INDECISION IN GERMANY, 1945-1947
AMERICAN POLICYMAKERS were slow to realize how much Europe's survival depended on German recovery. Germany, the heartland of Europe, almost bled to death while the Allies fought over its future. And the clumsy and incremental process by which U.S. officials arrived at a policy for Germany suggests none of the purposeful action that one might expect of a world power bent upon empire- building in Europe.
From the very first, American planning in Germany was pulled in two directions. On the one hand, wartime planners wished to disarm and neutralize the former Reich. Germany would be stripped of heavy industry, if not actually pastoralized, and shorn of large tracts of territory, if not fully partitioned. On the other hand, the American multilateral program called for the reconstruction of German industry and its integration into the West European economy. The conflict between these tendencies was never quite resolved before early 1947. Even after European recovery had clearly assumed precedence over German disarmament in American policy, Washington faced stiff resistance to its plans in Germany from other interested powers, East and West.

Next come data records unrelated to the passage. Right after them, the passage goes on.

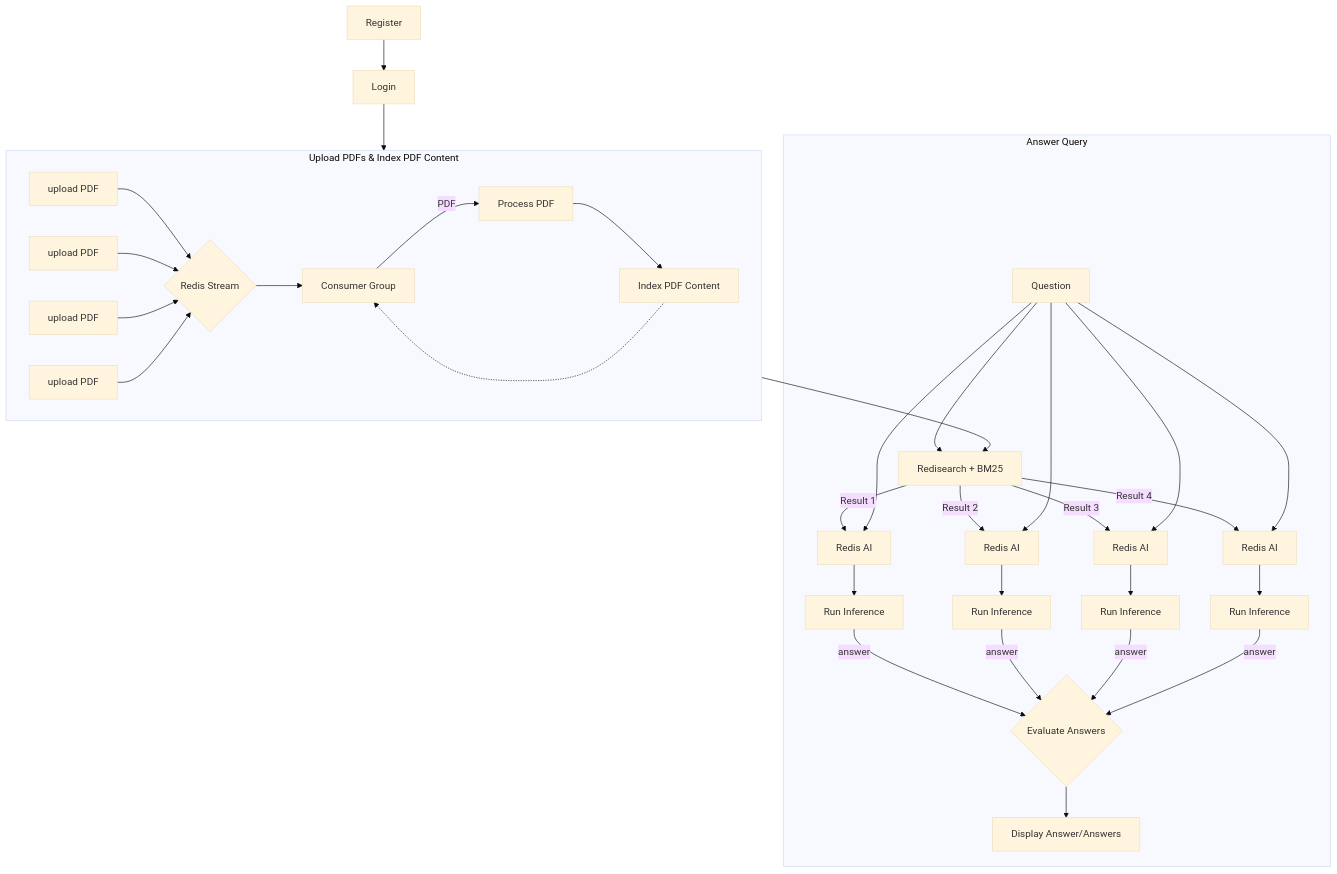
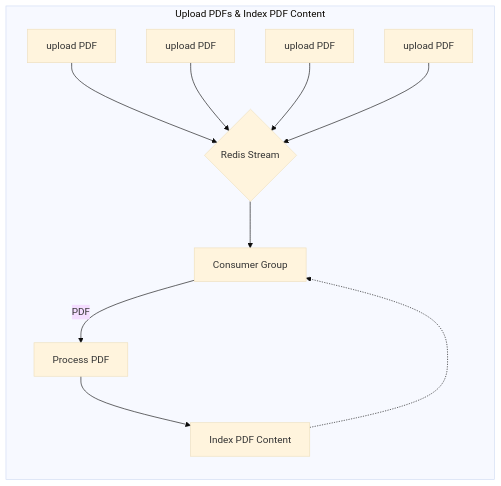
The diagram in graphs/uploadAndIndex.mmd (neurocode-io/alexis), drawn with Mermaid (base theme) before and after one commit. The commit also changed other lines of this file and 1 other file, not shown here.

```diff
--- a/graphs/uploadAndIndex.mmd
+++ b/graphs/uploadAndIndex.mmd
@@ -1,67 +1,22 @@
-
-flowchart TB
+graph LR
+    subgraph Upload PDFs & Index PDF Content
     uploadPdf1[upload PDF]
     uploadPdf2[upload PDF]
     uploadPdf3[upload PDF]
     uploadPdf4[upload PDF]
 
     stream{Redis Stream}
     consumer[Consumer Group]
     process[Process PDF]
     store[Index PDF Content]
 
-    question[Question]
-    search[Redisearch + BM25]
-    ai1[Redis AI]
-    ai2[Redis AI]
-    ai3[Redis AI]
-    ai4[Redis AI]
-
-    infere1[Run Inference]
-    infere2[Run Inference]
-    infere3[Run Inference]
-    infere4[Run Inference]
-
-    evaluate{Evaluate Answers}
-    display[Display Answer/Answers]
-
-    subgraph one[Upload PDFs & Index PDF Content]
     uploadPdf1 -->stream
     uploadPdf2 -->stream
     uploadPdf3 -->stream
     uploadPdf4 -->stream
 
     stream --> consumer
     consumer -->|PDF| process
     process --> store
     store -.->consumer
     end
-
-    subgraph two [Answer Query]
-    search --> |Result 1|ai1
-    search --> |Result 2|ai2
-    search --> |Result 3|ai3
-    search --> |Result 4|ai4
-
-    question --> search
-    question --> ai1
-    question --> ai2
-    question --> ai3
-    question --> ai4
-
-    ai1 --> infere1
-    ai2 --> infere2
-    ai3 --> infere3
-    ai4 --> infere4
-
-    infere1 --> |answer| evaluate
-    infere2 --> |answer| evaluate
-    infere3 --> |answer| evaluate
-    infere4 --> |answer| evaluate
-
-    evaluate --> display
-    end
-
-    one --> search
-    Register --> Login
-    Login --> one
```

The United States had fought in two world wars to preclude German hegemony over Europe. In later years, Americans would have difficulty remembering the revulsion that they had felt toward Germany in 1945 following the Nazis' savage persecution and slaughter of captive populations. In cooperation with other nations, American officials resolved to punish war criminals and stamp out every vestige of Nazi power and influence.